We will also be planting garlic in our other raised beds at ground level. This workday includes
a primer on winter growing, both covered and uncovered, and will help you know what to
get started now for next springs harvest!

Wednesday, September 23, 2009

And there goes September...

Sorry for the delay in posting, September seems to have passed me by.

Lucky for us this month showed some warmer temperatures, still cool in the evenings, but nice and consistently warm during the days. This has provided us with over 100 pounds of tomatoes this month alone!! I finally breathed a sigh of relief that we are actually going to get a decent harvest this year, of something. I thought I would share some photos of what we have been harvesting lately, including yard long pole beans (their as long as my arm!), striped roman tomatoes, daikon radishes, and our lovely intern Shantell hugging our Bantam corn harvest!

We celebrated this month with our Harvest Party on September 18th, if you didn't make it you should come next year! It was a blast! Live music from 4-10pm, a farmers market, roasting pigs and beer! What more could one ask for in a Friday evening? It marked the kick-off for the World Music Festival, which occurs at several venues throughout town. If you have the chance to catch some of the acts, it's well worth it.

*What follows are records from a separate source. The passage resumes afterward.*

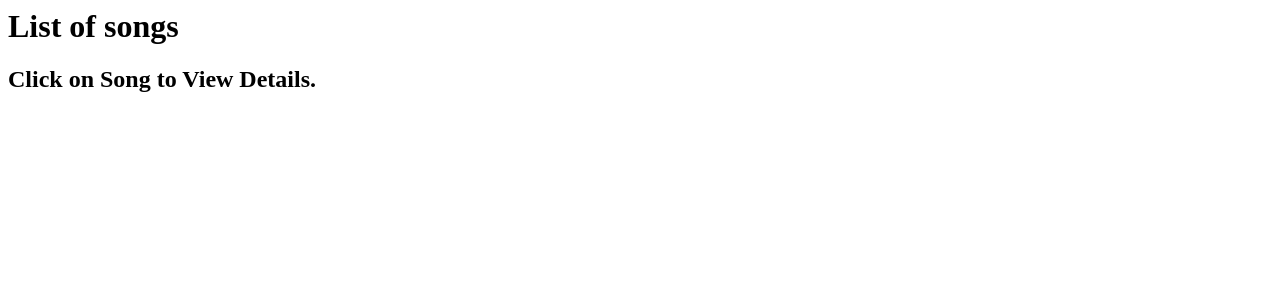
Repository: thagunnaharish1-netizen/GeetShala
Page: http://localhost/songs/
An editor plug-in stored every save of this project. The page is shown before and after the next save, followed by the edit.
The browser window is 1280 px wide. The pictures show the whole page.
The page is served by the project's application, run on Django 5.2 (manage.py).

Above is the page before, as saved 2026-09-01 18:24:11.

After the next save:
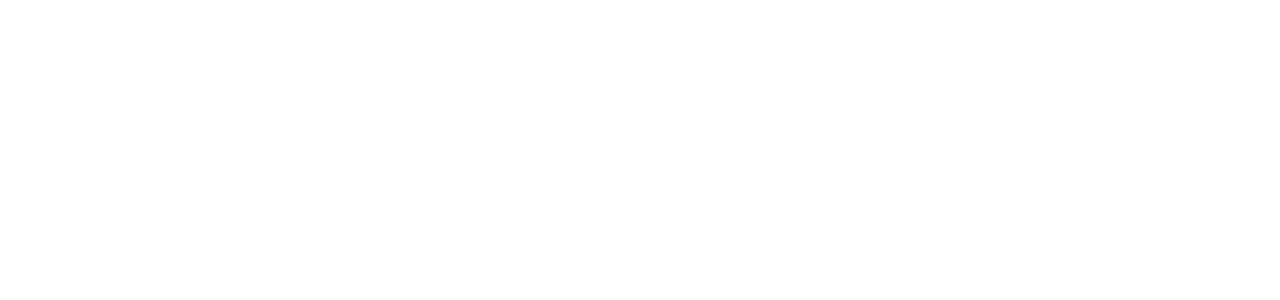
Saved 62 s later.
--- a/songs/views.py
+++ b/songs/views.py
@@ -2,7 +2,7 @@
 from django.http import HttpResponse
 
 def song_list(request):
-    response_text = '<h1>List of songs</h1><h2>Click on Song to View Details.</h2?'
+    response_text = ''
     return HttpResponse(response_text)
 
 def song_detail(request, song_id):

After the save that followed:
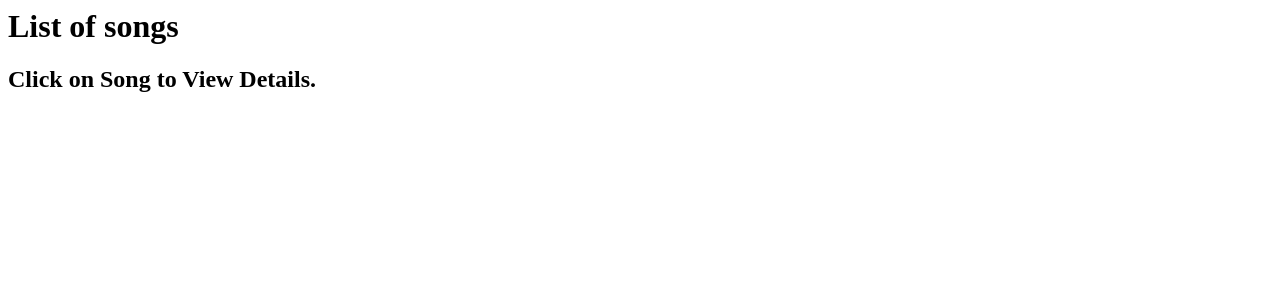
Saved 29 s later.
--- a/songs/views.py
+++ b/songs/views.py
@@ -2,7 +2,7 @@
 from django.http import HttpResponse
 
 def song_list(request):
-    response_text = ''
+    response_text = '<h1>List of songs</h1><h2>Click on Song to View Details.</h2>'
     return HttpResponse(response_text)
 
 def song_detail(request, song_id):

Stay tuned for a call for volunteers! As we move in the fall we will be building hoop houses over our ground level beds. We will also be planting garlic, onions and spinach soon and will need extra hands!